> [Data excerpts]

● ● ● ●

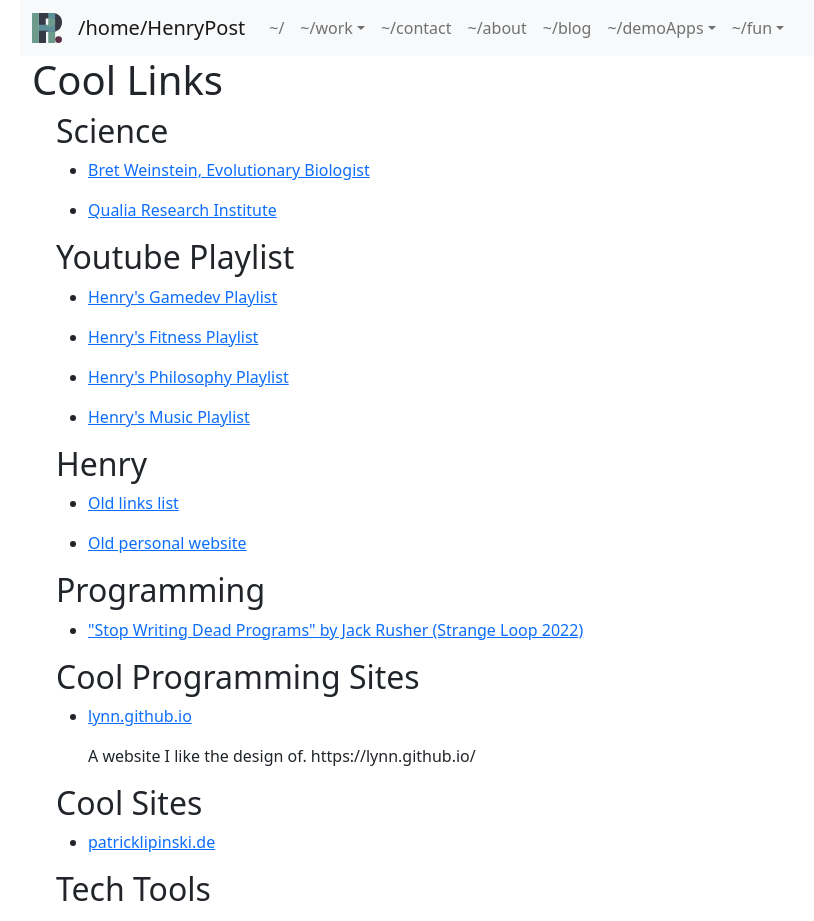
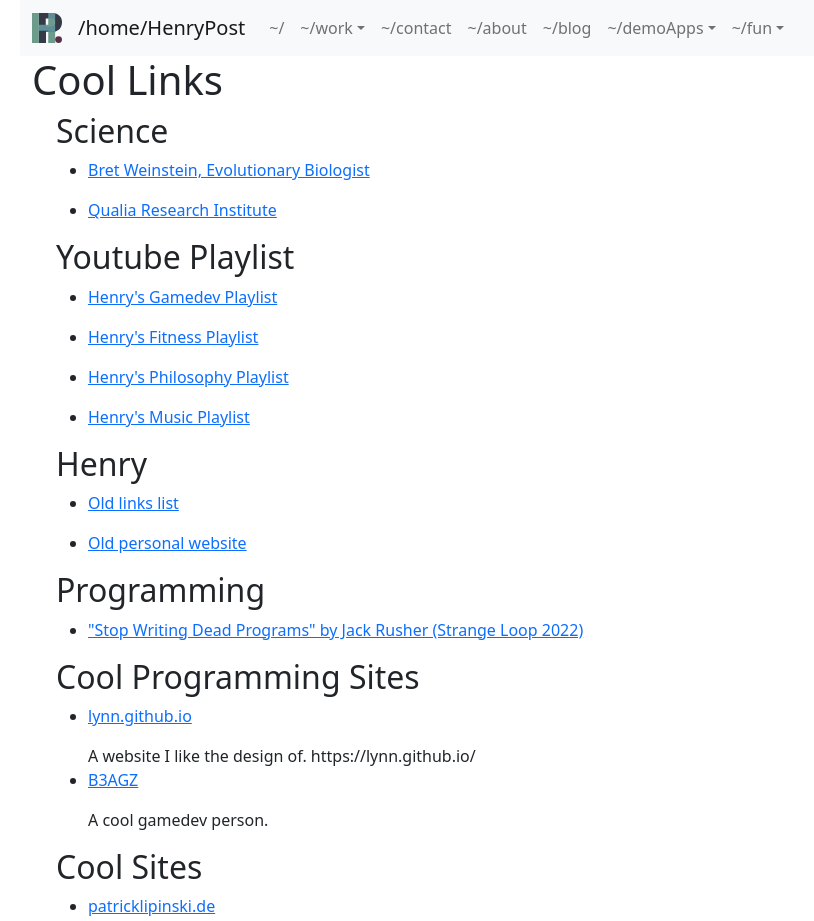
Before and after one commit to meltingscales/henrypost.net, a React (Create React App) app: page /fun/cool-links in a window 1280 px wide. Shown: the top 921 px of the page, without its empty margins (62-876 px from the left). Built offline with nearby package versions, Linux system fonts and the light colour scheme.

Commit message:
add b3agz

```diff
--- a/src/pages/fun/PageCoolLinks.tsx
+++ b/src/pages/fun/PageCoolLinks.tsx
@@ -8,28 +8,28 @@ const LINK_DATA: TLinkDatum[] = [
     },
     {
         text: "Henry's Gamedev Playlist",
-        url:'https://www.youtube.com/playlist?list=PLxhBPQszJILskIGS7YuiwRMLpvGdzI9Ka',
+        url: 'https://www.youtube.com/playlist?list=PLxhBPQszJILskIGS7YuiwRMLpvGdzI9Ka',
         category: "Youtube Playlist",
     },
     {
         text: "Henry's Fitness Playlist",
-        url:'https://www.youtube.com/playlist?list=PLxhBPQszJILtkiZ9bLhiP-gbesaYN4ZCU',
+        url: 'https://www.youtube.com/playlist?list=PLxhBPQszJILtkiZ9bLhiP-gbesaYN4ZCU',
         category: "Youtube Playlist",
     },
     {
         text: "Henry's Philosophy Playlist",
-        url:'https://www.youtube.com/playlist?list=PLxhBPQszJILuzBcrLaQayWvqIIXeb8rT7',
+        url: 'https://www.youtube.com/playlist?list=PLxhBPQszJILuzBcrLaQayWvqIIXeb8rT7',
         category: "Youtube Playlist",
     },
     {
         text: "Henry's Music Playlist",
-        url:'https://www.youtube.com/playlist?list=PLxhBPQszJILvItaUcMHNLrnSh-SkbWvlm',
+        url: 'https://www.youtube.com/playlist?list=PLxhBPQszJILvItaUcMHNLrnSh-SkbWvlm',
         category: "Youtube Playlist",
     },
     //TODO add more links from todd
     {
         text: "Qualia Research Institute",
-        url:'https://qri.org/',
+        url: 'https://qri.org/',
         category: 'Science',
     },
     {
@@ -52,6 +52,12 @@ const LINK_DATA: TLinkDatum[] = [
         url: 'https://github.com/lynn/lynn.github.io',
         comment: "A website I like the design of. https://lynn.github.io/",
         category: 'Cool Programming Sites',
+    },
+    {
+        text: "B3AGZ",
+        url: "https://b3agz.com/",
+        category: "Cool Programming Sites",
+        comment: "A cool gamedev person.",
     },
     {
         text: "patricklipinski.de",
```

● ● ● ●

> [Task to carry out] In the entries above, some lines hold the string "text". Copy each of them.

> [Output for this exercise]
         text: "Henry's Gamedev Playlist",
         text: "Henry's Fitness Playlist",
         text: "Henry's Philosophy Playlist",
         text: "Henry's Music Playlist",
         text: "Qualia Research Institute",
+        text: "B3AGZ",
         text: "patricklipinski.de",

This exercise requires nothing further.